A year later, ASCE has released that map.
The full report of summit findings is available as a free download on the ASCE website.
Included in the report are four key recommendations that provide a structure of aspirations for civil engineering education:
• Elevate professional skills to an equal footing with technical skills.
• Reexamine and potentially redefine the domain of civil engineering.
• Foster an ongoing commitment to transformative education.
“We need to, as educators, incorporate this into the curriculum but also articulate why the students need this knowledge, why these changes are happening and why they should continue to happen into the future,” said Audra Morse, Ph.D., P.E., F.ASCE, chair of the civil and environmental engineering department at Michigan Tech.
“I really like that the report starts out by saying ‘Engineering is not static.’ The profession is not static. Their careers will not be static. So the knowledge that they need is not going to be static.”
More than 200 civil engineering educators, practitioners and guests convened at the ASCE Civil Engineering Education Summit in Dallas, May 2019, for group discussions and workshops surrounding the future of civil engineering education. Now that the report has been released, a newly formed Civil Engineering Education Summit working group is refining and further developing the objectives outlined in the report into actions for ASCE to take.

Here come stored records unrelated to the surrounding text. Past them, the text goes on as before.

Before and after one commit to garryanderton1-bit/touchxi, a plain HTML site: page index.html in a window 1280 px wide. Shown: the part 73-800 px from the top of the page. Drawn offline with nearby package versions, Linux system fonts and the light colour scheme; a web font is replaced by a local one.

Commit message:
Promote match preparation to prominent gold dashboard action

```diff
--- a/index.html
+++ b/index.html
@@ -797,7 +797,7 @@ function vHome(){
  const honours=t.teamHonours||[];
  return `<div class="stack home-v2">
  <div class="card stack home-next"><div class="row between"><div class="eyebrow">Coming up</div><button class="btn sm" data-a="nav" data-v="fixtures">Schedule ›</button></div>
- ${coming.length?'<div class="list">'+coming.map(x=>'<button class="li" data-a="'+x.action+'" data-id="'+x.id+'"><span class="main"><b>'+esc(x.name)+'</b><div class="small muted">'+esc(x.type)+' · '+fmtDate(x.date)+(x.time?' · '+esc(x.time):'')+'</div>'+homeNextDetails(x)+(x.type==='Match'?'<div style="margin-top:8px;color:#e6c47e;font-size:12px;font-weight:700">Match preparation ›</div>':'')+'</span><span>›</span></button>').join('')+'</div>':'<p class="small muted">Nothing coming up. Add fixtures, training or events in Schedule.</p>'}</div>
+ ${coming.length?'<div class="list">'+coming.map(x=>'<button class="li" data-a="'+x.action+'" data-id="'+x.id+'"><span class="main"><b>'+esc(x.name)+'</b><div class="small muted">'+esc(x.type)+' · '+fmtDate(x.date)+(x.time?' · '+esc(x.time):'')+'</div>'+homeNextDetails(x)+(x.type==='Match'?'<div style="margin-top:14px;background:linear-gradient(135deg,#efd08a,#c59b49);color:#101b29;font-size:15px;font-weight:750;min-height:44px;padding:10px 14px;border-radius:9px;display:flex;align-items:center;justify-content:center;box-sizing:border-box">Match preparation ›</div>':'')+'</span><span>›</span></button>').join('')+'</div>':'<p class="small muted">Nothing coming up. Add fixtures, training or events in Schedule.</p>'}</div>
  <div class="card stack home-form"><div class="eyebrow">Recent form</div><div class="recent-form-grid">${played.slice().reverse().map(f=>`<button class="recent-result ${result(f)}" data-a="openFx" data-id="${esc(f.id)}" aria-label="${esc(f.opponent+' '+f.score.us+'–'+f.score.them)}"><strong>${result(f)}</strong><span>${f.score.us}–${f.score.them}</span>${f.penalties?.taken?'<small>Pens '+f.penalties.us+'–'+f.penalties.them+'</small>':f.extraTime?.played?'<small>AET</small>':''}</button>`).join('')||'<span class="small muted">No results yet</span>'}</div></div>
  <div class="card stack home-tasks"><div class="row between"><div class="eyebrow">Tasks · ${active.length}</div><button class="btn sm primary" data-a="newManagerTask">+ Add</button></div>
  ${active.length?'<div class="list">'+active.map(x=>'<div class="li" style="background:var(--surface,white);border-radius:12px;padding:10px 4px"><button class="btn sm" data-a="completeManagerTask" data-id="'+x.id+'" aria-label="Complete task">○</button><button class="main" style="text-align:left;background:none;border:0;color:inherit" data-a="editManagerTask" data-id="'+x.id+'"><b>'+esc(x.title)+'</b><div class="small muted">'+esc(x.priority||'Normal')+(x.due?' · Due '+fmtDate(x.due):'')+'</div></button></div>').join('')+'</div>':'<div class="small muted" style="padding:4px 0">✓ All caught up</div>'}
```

“It gives people time to meet with industry, to meet with academia, and say, ‘OK, what do we see? Let’s look beyond tomorrow. Let’s look well into the future. What do we see as trends? What do we see as the needs both from industry as well as what students are demanding?’” said Scott Hamilton, Ph.D., P.E., F.ASCE, chair of ASCE’s Committee on Education and chair of the civil and mechanical engineering department at York College of Pennsylvania.
“Because the majority of civil engineering majors are going to go out and practice, and being able to prepare them is job number one for us.”
It was the first such ASCE conference since 1995’s Civil Engineering Education Conference. And a quarter-century is a long time in any industry, but the last particular quarter-century feels particularly momentous in terms of change in this particular industry.
The summit report’s recommended objective to potentially redefine the domain of civil engineering feels especially necessary and powerful, Hamilton and Morse agreed.
“So many things have happened since 1995, new things that were never even considered civil engineering then and now are,” Hamilton said. “We’re looking at the role of data analytics now. No one was really doing that then. We know AI is coming forward. How is that going to impact buildings? The whole idea of the Internet of Things. How do we integrate all of this?
“It changes the way we can operate and should operate. And it means that as a profession we have to keep up.”
COVID-19 has changed the world even further in the 13 months since the 2019 Education Summit. Morse said she thinks the current events of 2020 have only reinforced the summit findings.
“Our world has been shaken up, and there’s good that can come from that shakeup,” Morse said. “It will be interesting to see how we rethink infrastructure, how we move people, how we plan things like stadiums.
“I think the civil engineering profession has to respond and learn and do better. Which is really what this document is all about.”